“We all know that a person is not judged by what a person takes in life, but more importantly, what he gives out. By that measure, Alyn Beck gave so much to this community, and he deserves our greatest admiration,” Gillespie said.
Gillespie told the story of a 5-year-old boy who wanted to donate all of his birthday money, which was more than $100, during a fundraiser at a local bakery earlier this past week.
When an officer asked the boy if he was sure he wanted to give all of the money, the boy replied, “Yeah. It’s OK, because angel wings cost a lot of money,” Gillespie said.
After the service, friends, family members and law enforcement officers filed out of the performance hall and flooded into adjacent Symphony Park to witness Beck’s honor guard ceremony.
The crowd came to a standstill as bagpipes played and drums rumbled in honor of the fallen officer. Nicole Beck put her arms around her son and oldest daughter as her husband’s casket was presented, draped in an American flag.
Andrea Soldo, the wife of slain officer Igor Soldo, was there in support of the Beck family, holding her infant son close as Gillespie hugged Nicole, her son and her oldest daughter and handed them Beck’s folded flag.
She smiled as the sheriff spoke softly to her and her children, his words silent to the crowd that surrounded them. She wiped away tears as Beck’s final radio call rang out across the park.

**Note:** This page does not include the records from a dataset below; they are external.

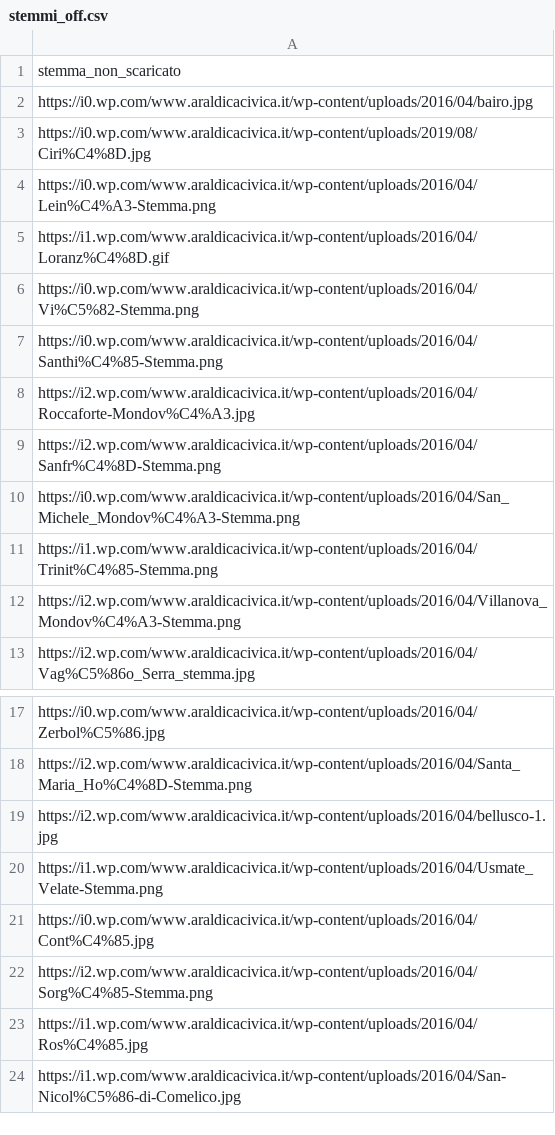
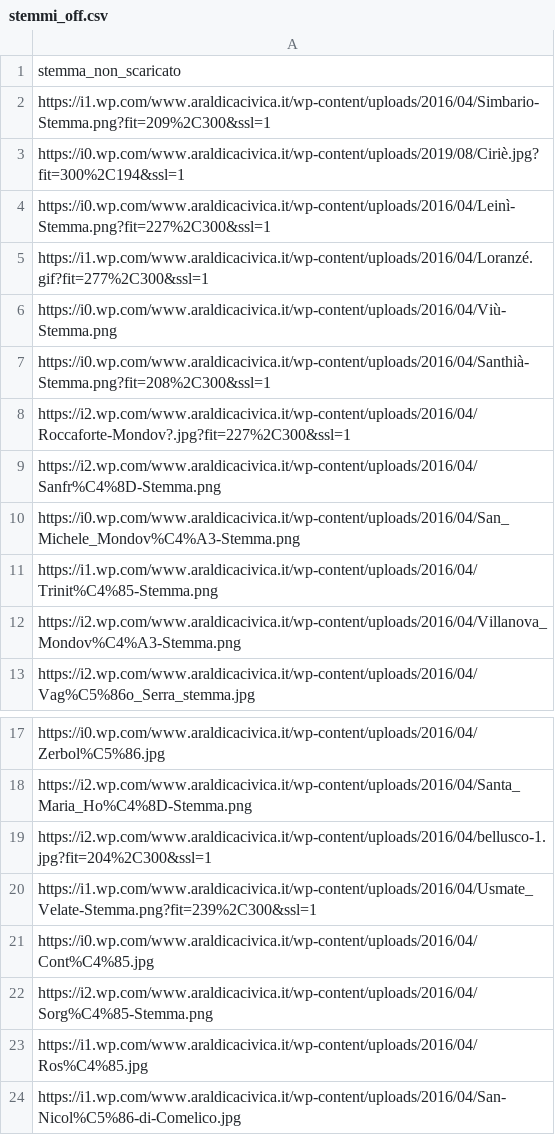
Before and after one commit to opendatasicilia/OpenDataSicilia-per-il-Coronavirus, a CSV file: docs/info_covid/Stemma_comuni_Italia/stemmi_off.csv, drawn as a sheet; only a part is shown, gaps mark what is left out; the diff names each change by its address in the sheet, - before the commit and + after, or states it on an @@ line.

```diff
--- a/docs/info_covid/Stemma_comuni_Italia/stemmi_off.csv
+++ b/docs/info_covid/Stemma_comuni_Italia/stemmi_off.csv
-A2: https://i0.wp.com/www.araldicacivica.it/wp-content/uploads/2016/04/bairo.jpg
+A2: https://i1.wp.com/www.araldicacivica.it/wp-content/uploads/2016/04/Simbario-Stemma.png?fit=209%2C300&ssl=1
-A3: https://i0.wp.com/www.araldicacivica.it/wp-content/uploads/2019/08/Ciri%C4%8D.jpg
+A3: https://i0.wp.com/www.araldicacivica.it/wp-content/uploads/2019/08/Ciriè.jpg?fit=300%2C194&ssl=1
-A4: https://i0.wp.com/www.araldicacivica.it/wp-content/uploads/2016/04/Lein%C4%A3-Stemma.png
+A4: https://i0.wp.com/www.araldicacivica.it/wp-content/uploads/2016/04/Leinì-Stemma.png?fit=227%2C300&ssl=1
-A5: https://i1.wp.com/www.araldicacivica.it/wp-content/uploads/2016/04/Loranz%C4%8D.gif
+A5: https://i1.wp.com/www.araldicacivica.it/wp-content/uploads/2016/04/Loranzé.gif?fit=277%2C300&ssl=1
-A6: https://i0.wp.com/www.araldicacivica.it/wp-content/uploads/2016/04/Vi%C5%82-Stemma.png
+A6: https://i0.wp.com/www.araldicacivica.it/wp-content/uploads/2016/04/Viù-Stemma.png
-A7: https://i0.wp.com/www.araldicacivica.it/wp-content/uploads/2016/04/Santhi%C4%85-Stemma.png
+A7: https://i0.wp.com/www.araldicacivica.it/wp-content/uploads/2016/04/Santhià-Stemma.png?fit=208%2C300&ssl=1
-A8: https://i2.wp.com/www.araldicacivica.it/wp-content/uploads/2016/04/Roccaforte-Mondov%C4%A3.jpg
+A8: https://i2.wp.com/www.araldicacivica.it/wp-content/uploads/2016/04/Roccaforte-Mondov?.jpg?fit=227%2C300&ssl=1
-A19: https://i2.wp.com/www.araldicacivica.it/wp-content/uploads/2016/04/bellusco-1.jpg
+A19: https://i2.wp.com/www.araldicacivica.it/wp-content/uploads/2016/04/bellusco-1.jpg?fit=204%2C300&ssl=1
-A20: https://i1.wp.com/www.araldicacivica.it/wp-content/uploads/2016/04/Usmate_Velate-Stemma.png
+A20: https://i1.wp.com/www.araldicacivica.it/wp-content/uploads/2016/04/Usmate_Velate-Stemma.png?fit=239%2C300&ssl=1
```
Also changed, not shown: 10 other files.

“Officer Alyn Beck, P-No. 7459, may he rest in peace. Secure. Final.”
Police helicopters thundered above, flying over the park as the ceremony drew to a close. Bagpipes belted out “Amazing Grace,” and one by one, officers gave Beck a final salute.
Amanda Miller shot and killed bystander Joseph Wilcox, 31, after he tried to confront Jerad Miller inside the Wal-Mart. The married couple fled there after killing the two police officers.
Jerad Miller, 31, was shot and killed in a shootout with a police tactical team inside the store. Amanda Miller, 22, shot and killed herself.
Police still don’t know the motives behind the attack by the Millers, who often expressed anti-government views to friends and on social media sites.
A funeral service will be held for Wilcox on June 22.
Review-Journal reporter Rachel Crosby contributed to this report. Contact Colton Lochhead at firstname.lastname@example.org or 702-383-4638. Find him on Twitter: @ColtonLochhead.